*Note: The difference of the B-BBEE level on the 2019 Integrated Annual Report (IAR), is due to the B-BBEE certificate being re-issued as a B-BBEEE level 2 post the IAR being published.

Building and broadening our supply chain

Discovery provides financial support, in the form of loans and grants, and non-financial support, in the form of training and mentorship opportunities, to selected enterprise and supplier development (ESD) beneficiaries. Grants to the value of R12 million were provided in the 2019 financial year, our current ESD loan book is sitting at just over R115 million, and the programme has supported 23 independent entrepreneurs in this financial year.

We work with enterprises where we see the potential for them to become successful businesses with a sustainable market, with business development support provided beyond funding where required. Funding is based on a thorough due diligence process conducted by the Finance team on the initial proposal, and additional development support is provided in areas where further development of the proposal is required. Robust governance practices are in place to manage the awarding of funding, with all decisions interrogated and monitored by the ESD Investment Committee, which comprises of key executive directors within the Discovery Group.

We are constantly searching for qualifying beneficiaries and it can be challenging to find companies that meet our criteria. We coordinate closely with the procurement team to identify and ensure that we are supporting suppliers that are strategic to Discovery's business.

The ESD programme’s key objectives are as follows, all of which contribute to the ambition of being a force for social good:

 Addressing youth unemployment

 Creating jobs

 Providing access to, and lowering the cost of, healthcare

 Developing our supply chain

 Supporting innovative ideas for new products or services.

Discovery achieved its target for enterprise and supplier development, as set by the Financial Sector Code.

According to the World Bank, SMEs in emerging economies contribute up to 60% of total employment and up to 40% of national income, but access to finance is a key constraint to their growth. However, the reality in South Africa is far different. According to a study by the Small Business Institute in October 2018, “while formal SMEs contribute nearly 98.5% of the number of formal firms in the economy, they only account for 28% of the jobs”. This highlights the need for targeted support for high-growth SMEs that drive job creation and economic growth - typically medium-sized businesses.

Discovery is a proud shareholder of the SA SME Fund, a private sector led initiative born out of the CEO Initiative, a partnership between the SA Government and the CEOs of a number of companies to stimulate the economy and create jobs. The R1.4 billion Fund focuses on building entrepreneurs and SMEs.

The SA SME Fund launched the CEO Circle in March 2019 as an initiative that aims to accelerate the growth of high-growth black businesses within the SA SME shareholders’ supply chains. In August, seven companies were selected as CEO Circle Entrepreneurs 2019 (from an initial list of 140 nominations). They will get access to personalised support including access to capital, senior mentors and corporate decision makers.

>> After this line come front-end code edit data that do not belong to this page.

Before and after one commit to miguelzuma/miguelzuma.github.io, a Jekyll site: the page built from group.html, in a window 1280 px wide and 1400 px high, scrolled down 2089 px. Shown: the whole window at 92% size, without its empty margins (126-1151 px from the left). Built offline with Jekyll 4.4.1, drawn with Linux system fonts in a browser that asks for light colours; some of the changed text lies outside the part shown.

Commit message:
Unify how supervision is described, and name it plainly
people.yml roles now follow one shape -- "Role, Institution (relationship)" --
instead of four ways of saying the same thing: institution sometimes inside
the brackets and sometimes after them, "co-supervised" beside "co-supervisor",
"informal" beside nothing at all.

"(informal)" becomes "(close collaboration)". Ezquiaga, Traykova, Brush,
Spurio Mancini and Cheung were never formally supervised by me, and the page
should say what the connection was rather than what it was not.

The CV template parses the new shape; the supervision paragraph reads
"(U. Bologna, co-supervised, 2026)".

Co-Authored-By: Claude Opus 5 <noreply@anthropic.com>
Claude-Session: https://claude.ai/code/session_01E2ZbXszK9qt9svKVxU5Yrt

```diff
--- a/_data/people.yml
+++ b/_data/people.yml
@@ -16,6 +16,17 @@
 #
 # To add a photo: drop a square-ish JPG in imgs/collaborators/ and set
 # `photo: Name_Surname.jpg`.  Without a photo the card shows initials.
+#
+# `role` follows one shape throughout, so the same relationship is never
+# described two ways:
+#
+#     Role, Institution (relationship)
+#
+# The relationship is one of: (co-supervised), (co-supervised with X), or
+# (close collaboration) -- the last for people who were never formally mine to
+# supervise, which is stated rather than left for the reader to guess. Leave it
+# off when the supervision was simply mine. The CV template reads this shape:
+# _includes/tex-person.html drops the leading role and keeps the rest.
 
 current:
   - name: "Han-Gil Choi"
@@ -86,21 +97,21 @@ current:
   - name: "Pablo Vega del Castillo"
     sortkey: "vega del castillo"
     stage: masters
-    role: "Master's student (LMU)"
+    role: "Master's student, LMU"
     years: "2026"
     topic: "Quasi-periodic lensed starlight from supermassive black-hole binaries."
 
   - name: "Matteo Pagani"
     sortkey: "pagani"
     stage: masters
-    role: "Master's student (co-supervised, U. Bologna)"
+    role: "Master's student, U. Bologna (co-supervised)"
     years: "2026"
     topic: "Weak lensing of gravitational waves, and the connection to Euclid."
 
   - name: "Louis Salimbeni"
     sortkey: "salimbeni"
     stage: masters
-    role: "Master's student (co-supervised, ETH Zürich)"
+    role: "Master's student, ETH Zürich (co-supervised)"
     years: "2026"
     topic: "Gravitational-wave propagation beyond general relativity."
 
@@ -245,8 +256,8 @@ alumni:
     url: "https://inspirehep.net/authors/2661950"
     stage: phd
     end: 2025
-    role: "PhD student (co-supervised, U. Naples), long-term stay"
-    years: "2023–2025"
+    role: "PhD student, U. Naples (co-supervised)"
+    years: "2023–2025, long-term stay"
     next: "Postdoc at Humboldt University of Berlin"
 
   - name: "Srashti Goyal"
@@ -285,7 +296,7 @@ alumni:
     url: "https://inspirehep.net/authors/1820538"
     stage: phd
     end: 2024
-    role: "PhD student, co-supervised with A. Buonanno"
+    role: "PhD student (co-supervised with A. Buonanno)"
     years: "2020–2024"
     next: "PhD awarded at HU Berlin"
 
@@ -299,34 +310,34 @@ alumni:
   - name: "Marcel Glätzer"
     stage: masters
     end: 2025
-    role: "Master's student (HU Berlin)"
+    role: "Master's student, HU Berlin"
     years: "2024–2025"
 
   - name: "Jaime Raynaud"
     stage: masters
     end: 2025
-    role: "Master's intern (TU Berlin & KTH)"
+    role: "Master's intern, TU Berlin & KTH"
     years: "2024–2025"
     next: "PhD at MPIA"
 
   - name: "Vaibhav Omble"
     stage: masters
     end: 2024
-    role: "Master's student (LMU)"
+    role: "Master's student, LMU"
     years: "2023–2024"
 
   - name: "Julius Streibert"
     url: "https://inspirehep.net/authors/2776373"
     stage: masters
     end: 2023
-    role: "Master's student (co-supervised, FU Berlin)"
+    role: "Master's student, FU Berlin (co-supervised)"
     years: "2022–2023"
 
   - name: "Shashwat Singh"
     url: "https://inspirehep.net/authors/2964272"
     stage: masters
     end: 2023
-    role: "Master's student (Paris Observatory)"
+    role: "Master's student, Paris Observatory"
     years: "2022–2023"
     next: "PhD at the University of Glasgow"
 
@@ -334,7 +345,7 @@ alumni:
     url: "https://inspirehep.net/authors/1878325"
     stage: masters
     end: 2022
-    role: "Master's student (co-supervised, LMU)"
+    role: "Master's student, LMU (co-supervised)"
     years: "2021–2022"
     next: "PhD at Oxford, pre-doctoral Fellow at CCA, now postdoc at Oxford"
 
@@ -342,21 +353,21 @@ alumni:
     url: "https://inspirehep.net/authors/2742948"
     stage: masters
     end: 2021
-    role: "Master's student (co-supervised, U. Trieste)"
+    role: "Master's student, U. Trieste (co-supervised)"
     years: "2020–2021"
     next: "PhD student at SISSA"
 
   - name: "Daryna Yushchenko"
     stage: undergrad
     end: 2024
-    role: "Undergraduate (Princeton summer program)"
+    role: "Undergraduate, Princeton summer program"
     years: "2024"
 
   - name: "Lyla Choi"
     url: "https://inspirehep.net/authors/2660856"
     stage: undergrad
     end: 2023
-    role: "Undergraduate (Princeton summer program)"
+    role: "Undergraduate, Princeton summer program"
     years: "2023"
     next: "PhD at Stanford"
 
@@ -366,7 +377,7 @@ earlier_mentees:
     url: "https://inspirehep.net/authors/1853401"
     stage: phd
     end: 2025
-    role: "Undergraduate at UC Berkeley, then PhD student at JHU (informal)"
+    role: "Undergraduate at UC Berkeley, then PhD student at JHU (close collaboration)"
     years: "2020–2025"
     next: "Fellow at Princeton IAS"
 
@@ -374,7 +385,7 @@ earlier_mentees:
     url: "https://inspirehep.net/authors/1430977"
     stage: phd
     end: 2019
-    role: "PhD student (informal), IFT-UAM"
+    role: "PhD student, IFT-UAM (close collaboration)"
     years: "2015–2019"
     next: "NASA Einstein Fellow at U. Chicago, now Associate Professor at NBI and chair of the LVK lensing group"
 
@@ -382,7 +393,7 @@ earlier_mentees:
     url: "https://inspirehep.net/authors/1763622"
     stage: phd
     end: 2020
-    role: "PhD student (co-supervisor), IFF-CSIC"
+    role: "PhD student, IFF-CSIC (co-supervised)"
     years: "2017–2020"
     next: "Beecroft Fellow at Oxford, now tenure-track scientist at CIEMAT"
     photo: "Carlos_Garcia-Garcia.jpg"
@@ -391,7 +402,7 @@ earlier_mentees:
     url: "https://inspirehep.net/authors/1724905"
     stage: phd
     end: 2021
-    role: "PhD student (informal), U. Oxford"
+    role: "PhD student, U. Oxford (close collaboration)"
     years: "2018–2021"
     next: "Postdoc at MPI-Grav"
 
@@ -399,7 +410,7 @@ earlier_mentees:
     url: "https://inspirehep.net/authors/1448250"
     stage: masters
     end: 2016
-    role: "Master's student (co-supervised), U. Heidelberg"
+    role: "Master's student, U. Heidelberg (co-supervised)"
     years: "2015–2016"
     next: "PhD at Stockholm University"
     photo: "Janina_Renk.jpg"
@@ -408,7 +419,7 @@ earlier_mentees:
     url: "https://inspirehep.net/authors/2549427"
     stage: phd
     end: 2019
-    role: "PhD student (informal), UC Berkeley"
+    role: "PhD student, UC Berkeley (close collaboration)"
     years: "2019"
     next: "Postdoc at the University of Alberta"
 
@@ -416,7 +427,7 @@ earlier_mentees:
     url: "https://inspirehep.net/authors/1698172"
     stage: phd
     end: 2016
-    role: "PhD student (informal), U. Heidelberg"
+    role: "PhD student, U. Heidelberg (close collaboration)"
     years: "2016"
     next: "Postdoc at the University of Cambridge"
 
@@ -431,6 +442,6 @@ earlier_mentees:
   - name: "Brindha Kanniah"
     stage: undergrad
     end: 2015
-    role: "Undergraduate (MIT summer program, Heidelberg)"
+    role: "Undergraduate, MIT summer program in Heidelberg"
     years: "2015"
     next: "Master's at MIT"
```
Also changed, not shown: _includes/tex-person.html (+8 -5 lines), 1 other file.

Importantly, all these companies have more than R50 million in revenue per year, high year-on-year growth, and are founded and led by black entrepreneurs.

Mid-sized companies are an important engine of economic growth. We will leverage the enormous power of our shareholders (being the top 50 corporates) and fund managers to help grow these businesses into significant players in the South African economy.

Adrian Gore, Discovery Group CEO and Chairman of the SA SME Fund

The SA SME Fund also has a key focus on investing in and growing the venture capital industry in South Africa.
This support is critical for stimulating the dynamism and innovation of our economy.
Discovery committed an initial investment to the SA SME Fund of R20 million.

Driving preferential procurement
to support emerging businesses

To support the Group’s ambition to maintain a B-BBEE contributor level 2 by 2023, the procurement team has taken a strategic decision to increase procurement spend with designated groups, with a focus on black youth-owned businesses. Support includes identifying suitable companies and facilitating access within Discovery’s federated model in order to give them greater exposure and broaden their networks across the organisation.

To overcome the risk of working with companies that may not have the track record required, we pair them up with existing suppliers who are willing and able to mentor and support promising new businesses. While these development and partnership opportunities can be difficult to find and require willingness from more established suppliers, we are continually leveraging our position and buying power to achieve positive impact in supporting promising young businesses.

We also engage closely with existing suppliers to improve their B-BBEE ratings. While our primary objective is to optimise value for money, we maintain minimum requirements for awarding contracts. In instances where a supplier with a sub-optimal B-BBEE level is awarded a contract on the basis of a value proposition, we often agree predefined milestones with the supplier that must be achieved over the term of the contract.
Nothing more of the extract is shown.